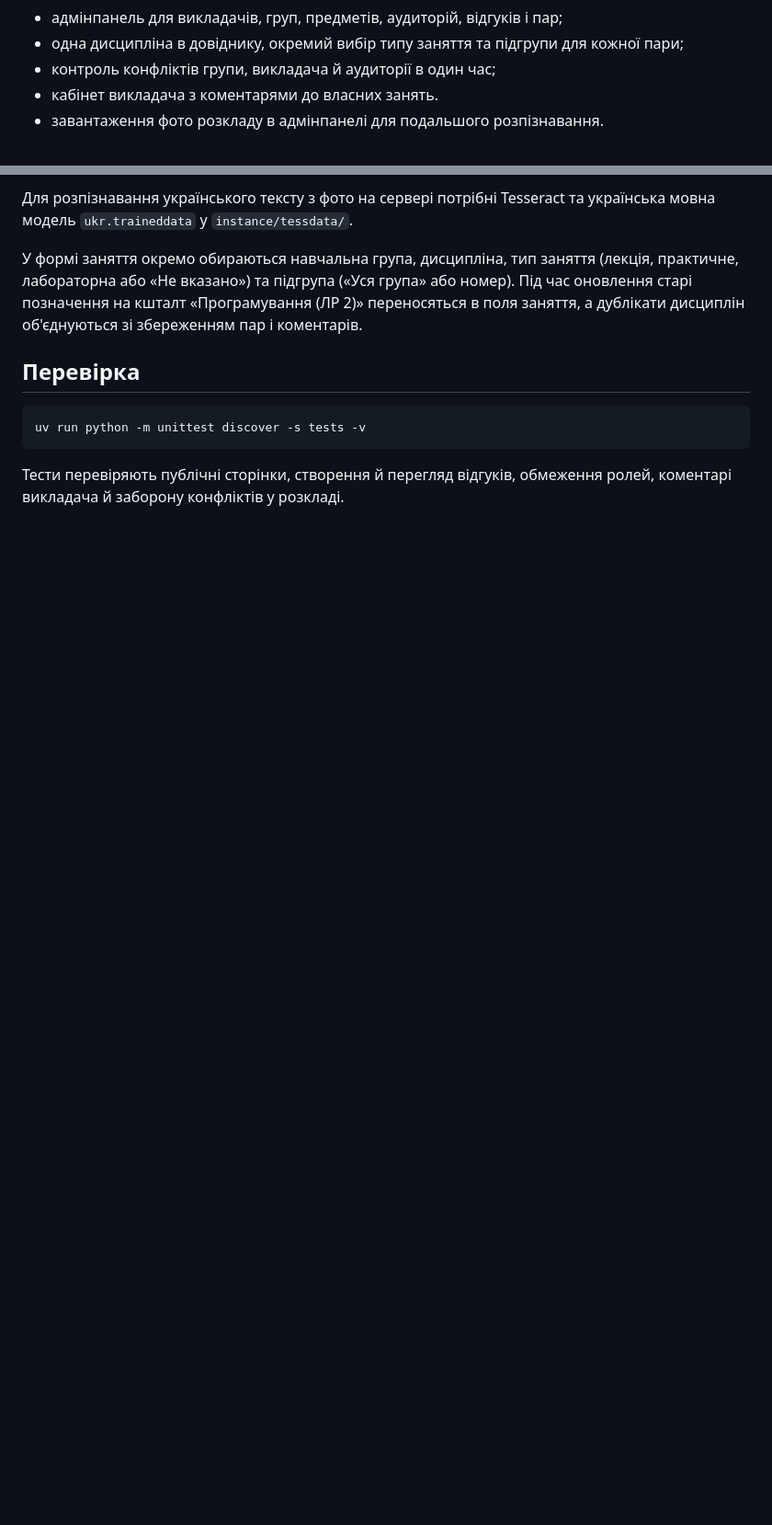
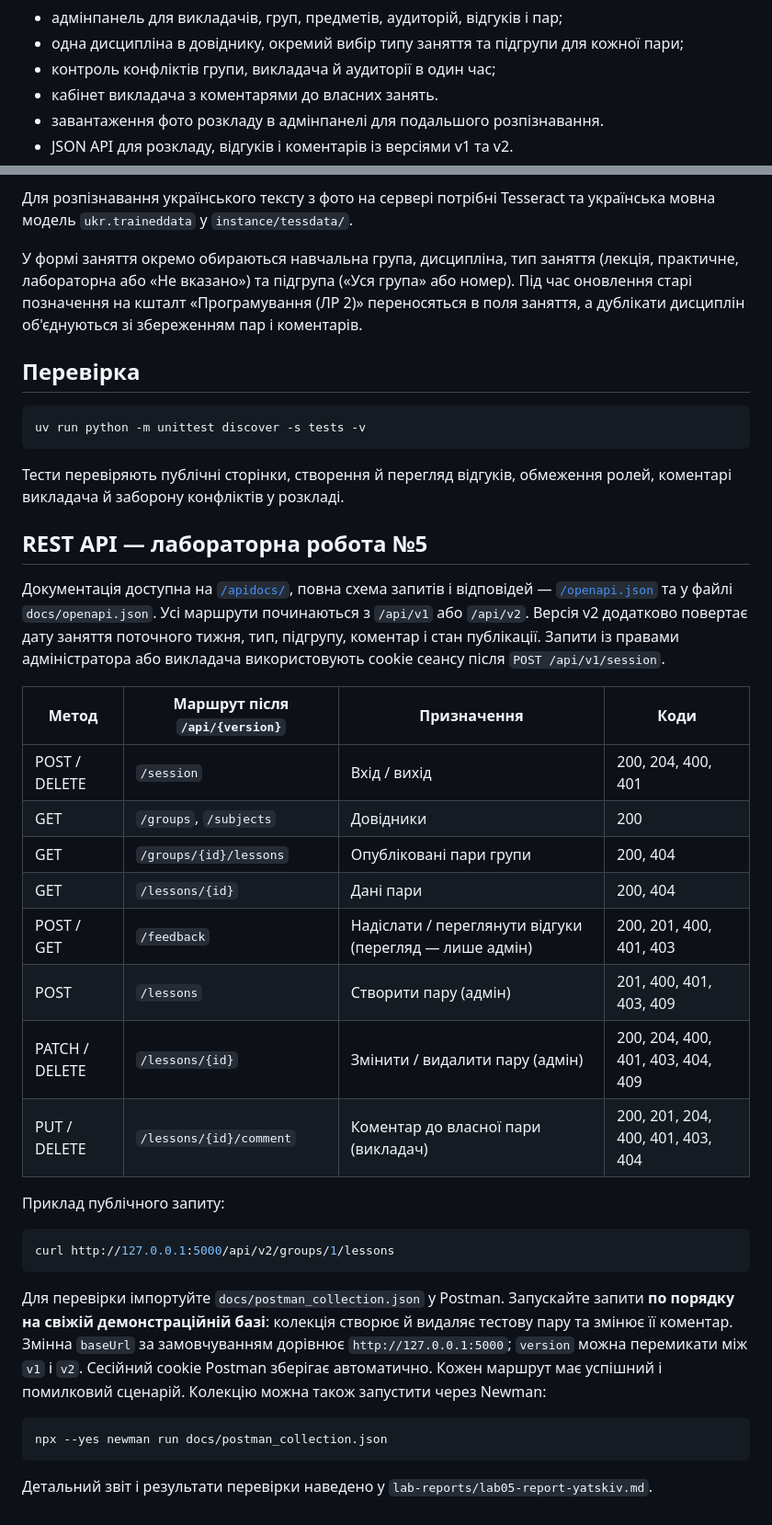
Before and after one commit to Natl1x/vofknuht-schedule, a Markdown page: README.md, 2 parts joined by grey strips. Shown at 92% size. GitHub-like rendering; blank space fills up the shorter version.

Commit message:
Add versioned schedule API and lab 05 documentation

````diff
--- a/README.md
+++ b/README.md
@@ -41,6 +41,7 @@ uv run python main.py
 - контроль конфліктів групи, викладача й аудиторії в один час;
 - кабінет викладача з коментарями до власних занять.
 - завантаження фото розкладу в адмінпанелі для подальшого розпізнавання.
+- JSON API для розкладу, відгуків і коментарів із версіями v1 та v2.
 
 Для розпізнавання українського тексту з фото на сервері потрібні Tesseract та
 українська мовна модель `ukr.traineddata` у `instance/tessdata/`.
@@ -59,3 +60,43 @@ uv run python -m unittest discover -s tests -v
 
 Тести перевіряють публічні сторінки, створення й перегляд відгуків, обмеження ролей, коментарі
 викладача й заборону конфліктів у розкладі.
+
+## REST API — лабораторна робота №5
+
+Документація доступна на [`/apidocs/`](http://127.0.0.1:5000/apidocs/), повна
+схема запитів і відповідей — [`/openapi.json`](http://127.0.0.1:5000/openapi.json)
+та у файлі `docs/openapi.json`. Усі маршрути починаються з `/api/v1` або
+`/api/v2`. Версія v2 додатково повертає дату заняття поточного тижня, тип,
+підгрупу, коментар і стан публікації. Запити із правами адміністратора або
+викладача використовують cookie сеансу після `POST /api/v1/session`.
+
+| Метод | Маршрут після `/api/{version}` | Призначення | Коди |
+| --- | --- | --- | --- |
+| POST / DELETE | `/session` | Вхід / вихід | 200, 204, 400, 401 |
+| GET | `/groups`, `/subjects` | Довідники | 200 |
+| GET | `/groups/{id}/lessons` | Опубліковані пари групи | 200, 404 |
+| GET | `/lessons/{id}` | Дані пари | 200, 404 |
+| POST / GET | `/feedback` | Надіслати / переглянути відгуки (перегляд — лише адмін) | 200, 201, 400, 401, 403 |
+| POST | `/lessons` | Створити пару (адмін) | 201, 400, 401, 403, 409 |
+| PATCH / DELETE | `/lessons/{id}` | Змінити / видалити пару (адмін) | 200, 204, 400, 401, 403, 404, 409 |
+| PUT / DELETE | `/lessons/{id}/comment` | Коментар до власної пари (викладач) | 200, 201, 204, 400, 401, 403, 404 |
+
+Приклад публічного запиту:
+
+```bash
+curl http://127.0.0.1:5000/api/v2/groups/1/lessons
+```
+
+Для перевірки імпортуйте `docs/postman_collection.json` у Postman. Запускайте
+запити **по порядку на свіжій демонстраційній базі**: колекція створює й
+видаляє тестову пару та змінює її коментар. Змінна `baseUrl` за замовчуванням
+дорівнює `http://127.0.0.1:5000`; `version` можна перемикати між `v1` і `v2`.
+Сесійний cookie Postman зберігає автоматично. Кожен маршрут має успішний і
+помилковий сценарій. Колекцію можна також запустити через Newman:
+
+```bash
+npx --yes newman run docs/postman_collection.json
+```
+
+Детальний звіт і результати перевірки наведено у
+`lab-reports/lab05-report-yatskiv.md`.
````
Also changed, not shown: lab-reports/lab05-report-yatskiv.md (added, +51 -0 lines), lab-reports/screenshots/lab05-api-docs.png (added), lab-reports/screenshots/lab05-api-error.png (added), lab-reports/screenshots/lab05-api-success.png (added), 7 other files.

*-*-*

## PROBLEM REQUIREMENTS
Select and copy every line of the listing with the word "перегляд".

## ANSWER BOX
 Тести перевіряють публічні сторінки, створення й перегляд відгуків, обмеження ролей, коментарі
+| POST / GET | `/feedback` | Надіслати / переглянути відгуки (перегляд — лише адмін) | 200, 201, 400, 401, 403 |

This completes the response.